3:30 – 4:30 PM (San Mateo – Embarcadero)

I got few important tips and suggestions from the cab driver who dropped off at the Hillsdale Caltrain station at 2.30 PM. Caltrains are double-decker trains connecting the Silicon Valley to San Francisco. I bought the daily pass for Zone 1-2 which cost 10.50$ and got onto the train at around 3.15PM to reach San Francisco Caltrain station. There onwards I boarded a light-rail (costing me about 2.25$ a ride) to the Embarcadero station.

Although it was too windy that day, I was undeterred as the harsh cold in Ithaca had prepared me to withstand the worst of cold weather conditions. I had seen on the map that the route to Pier 39 went alongside the shore. I hence chose to walk from Embarcadero station to have a closer look at the city and beauty of the shores. As soon as I got out of the station, I was surrounded by high rise buildings of the financial district.

4:30 – 5:30 PM (Embarcadero road – Pier 39)

I made my way to Embarcadero road where piers from #1-39 are lined up beside each other. Piers were originally used for docking stations but now customized for various reasons. The walk to Pier 39 was beautiful with waters on one side and people with various types of commute on other side. There were modern version of Tanga, light-rail, and people on skateboards and cycles to name a few. The smooth tarmac and a clear weather made it perfect for these commuters. SF is well connected with various options of transports. At pier 27 (cruise ship pier) I saw a massive cruise ship which looked majestic. Pier 39 and the area around was eventful. I didn’t know that most of the entertainment spots were there. It had a “Diagon Alley” kind of area which housed various shops and restaurants ranging from sea food offering to apparel. There were view-points offering breathtaking views of waters, bridges, mountains and islands.

5:30 PM – 6:00 PM (Street walk – Ice cream)

I had booked the 6PM Sunset tour at City Segway tours. The start point for the tour was Jefferson Street. Enjoying the street performances (one was so similar to Michael Jackson) and passing by Madame Tussauds, Ripley’s Believe It or Not, I went to an ice cream parlour named Cold Stone Creamery. Opting for the Founder’s favorite which was made up of sweet cream, pecans, brownie, fudge and caramel, I soon realized that it was the best ice cream I had yet.

6:00 PM – 8:00 PM (Segway tour)

The Segway is a two-wheeled self-balancing battery-powered electric vehicle. The rider controls forward and backward movement by leaning accordingly. Cost of the tour was 60$. I was fortunate enough to be the sole customer of the City Segway tour for the evening. I met the guide, Ross at the office where he showed a safety video and gave us some basic instructions about using Segway. I had already tried it once back in India and thus was pretty confident about it.

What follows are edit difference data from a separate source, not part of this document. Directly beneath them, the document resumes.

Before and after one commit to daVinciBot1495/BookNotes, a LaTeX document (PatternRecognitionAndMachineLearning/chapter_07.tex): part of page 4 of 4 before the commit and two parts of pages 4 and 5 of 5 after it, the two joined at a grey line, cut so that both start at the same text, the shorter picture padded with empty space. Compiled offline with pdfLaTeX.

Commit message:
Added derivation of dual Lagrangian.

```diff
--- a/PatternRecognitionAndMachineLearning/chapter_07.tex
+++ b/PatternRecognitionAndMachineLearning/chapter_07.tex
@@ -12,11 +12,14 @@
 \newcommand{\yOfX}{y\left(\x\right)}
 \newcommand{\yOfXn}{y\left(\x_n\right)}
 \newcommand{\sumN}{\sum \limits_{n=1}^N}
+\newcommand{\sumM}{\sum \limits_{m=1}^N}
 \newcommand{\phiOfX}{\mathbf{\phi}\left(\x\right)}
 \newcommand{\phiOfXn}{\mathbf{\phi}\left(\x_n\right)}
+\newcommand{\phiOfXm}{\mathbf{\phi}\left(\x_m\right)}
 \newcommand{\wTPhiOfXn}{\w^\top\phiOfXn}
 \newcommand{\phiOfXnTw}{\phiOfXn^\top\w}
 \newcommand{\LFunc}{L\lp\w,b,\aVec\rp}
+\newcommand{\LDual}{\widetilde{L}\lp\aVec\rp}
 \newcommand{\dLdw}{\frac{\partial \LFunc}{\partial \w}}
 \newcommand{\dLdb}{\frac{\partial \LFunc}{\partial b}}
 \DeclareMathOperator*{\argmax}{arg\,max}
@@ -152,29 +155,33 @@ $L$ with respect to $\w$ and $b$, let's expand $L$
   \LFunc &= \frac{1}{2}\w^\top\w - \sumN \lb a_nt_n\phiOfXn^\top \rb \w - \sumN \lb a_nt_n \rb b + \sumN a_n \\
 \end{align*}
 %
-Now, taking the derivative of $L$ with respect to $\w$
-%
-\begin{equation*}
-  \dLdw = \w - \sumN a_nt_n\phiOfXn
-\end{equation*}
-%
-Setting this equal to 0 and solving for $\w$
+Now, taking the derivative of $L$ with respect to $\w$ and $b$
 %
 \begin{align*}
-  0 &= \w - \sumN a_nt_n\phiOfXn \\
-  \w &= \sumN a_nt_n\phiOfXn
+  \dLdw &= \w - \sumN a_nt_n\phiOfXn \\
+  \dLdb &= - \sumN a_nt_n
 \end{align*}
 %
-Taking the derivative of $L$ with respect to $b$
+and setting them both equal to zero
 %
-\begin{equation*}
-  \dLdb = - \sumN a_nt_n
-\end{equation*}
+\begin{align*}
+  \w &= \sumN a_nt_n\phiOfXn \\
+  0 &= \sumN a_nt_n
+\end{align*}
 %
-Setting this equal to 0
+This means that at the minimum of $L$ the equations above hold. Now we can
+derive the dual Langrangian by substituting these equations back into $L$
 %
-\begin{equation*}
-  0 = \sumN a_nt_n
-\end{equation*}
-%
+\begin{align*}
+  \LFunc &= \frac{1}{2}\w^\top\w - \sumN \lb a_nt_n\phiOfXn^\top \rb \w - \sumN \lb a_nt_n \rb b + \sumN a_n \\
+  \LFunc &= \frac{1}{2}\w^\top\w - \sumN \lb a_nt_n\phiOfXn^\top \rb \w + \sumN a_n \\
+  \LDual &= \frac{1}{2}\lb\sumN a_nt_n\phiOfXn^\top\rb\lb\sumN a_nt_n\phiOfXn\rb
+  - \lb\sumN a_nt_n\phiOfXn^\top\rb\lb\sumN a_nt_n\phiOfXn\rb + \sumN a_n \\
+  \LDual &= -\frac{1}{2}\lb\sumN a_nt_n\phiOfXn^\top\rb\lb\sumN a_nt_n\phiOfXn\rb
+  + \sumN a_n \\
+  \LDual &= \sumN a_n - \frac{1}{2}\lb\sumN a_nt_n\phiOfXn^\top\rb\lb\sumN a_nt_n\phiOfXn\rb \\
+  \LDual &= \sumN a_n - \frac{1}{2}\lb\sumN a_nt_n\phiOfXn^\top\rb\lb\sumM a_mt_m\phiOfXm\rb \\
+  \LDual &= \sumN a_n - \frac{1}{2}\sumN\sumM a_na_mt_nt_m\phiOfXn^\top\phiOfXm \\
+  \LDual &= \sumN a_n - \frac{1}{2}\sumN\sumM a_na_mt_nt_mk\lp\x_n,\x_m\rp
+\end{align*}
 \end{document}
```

I was all set for the tour of the city with a helmet, reflector jacket and gloves. We first visited the aquatic park pier, which had beautiful views of the San Francisco city. Although not from close, I got a good view of the Golden Gate Bridge. We proceeded to North Beach, where Ross spoke about the Italian neighborhood and Saints Peter and Paul Church which is located at #666 Church Street (666 being number of the Beast).

We then made our way to the base of Lombard Street, which looked crazily amazing with the steep road lined with houses. The next part was the most scariest and adrenaline-rush-causing part of the trip. Since I was comfortable with Segway, and the only one Ross was guiding, he took me on one of the steepest roads. It was normal initially, but somewhere in the middle I felt that I would fall. Ross helped me reach safely to the lower level. It was exciting and a unique experience. Then we went to top of a hill (Coit tower) which provided a beautiful view of the bay bridge connecting SF to Treasure Island, Oakland and Berkeley. By now I was very comfortable maneuvering Segway and I even managed to cover the steep roads and narrow paths comfortably.

Passing by the Italian restaurants near North Beach we headed to Chinatown, catching a glimpse of the Chinese lifestyle. As we passed alleys where kids were learning martial arts, Ross showed me one of the oldest fortune cookie maker shop. We also saw the shooting location for a scene in Indiana Jones and the Temple of Doom. The hanging lanterns in Chinatown added to authenticity of Chinatown. It was surprising to know that Segways were legal on roads and could be taken almost anywhere. I feel that Segway is the best way to tour the city, as most parts of SF have steep roads.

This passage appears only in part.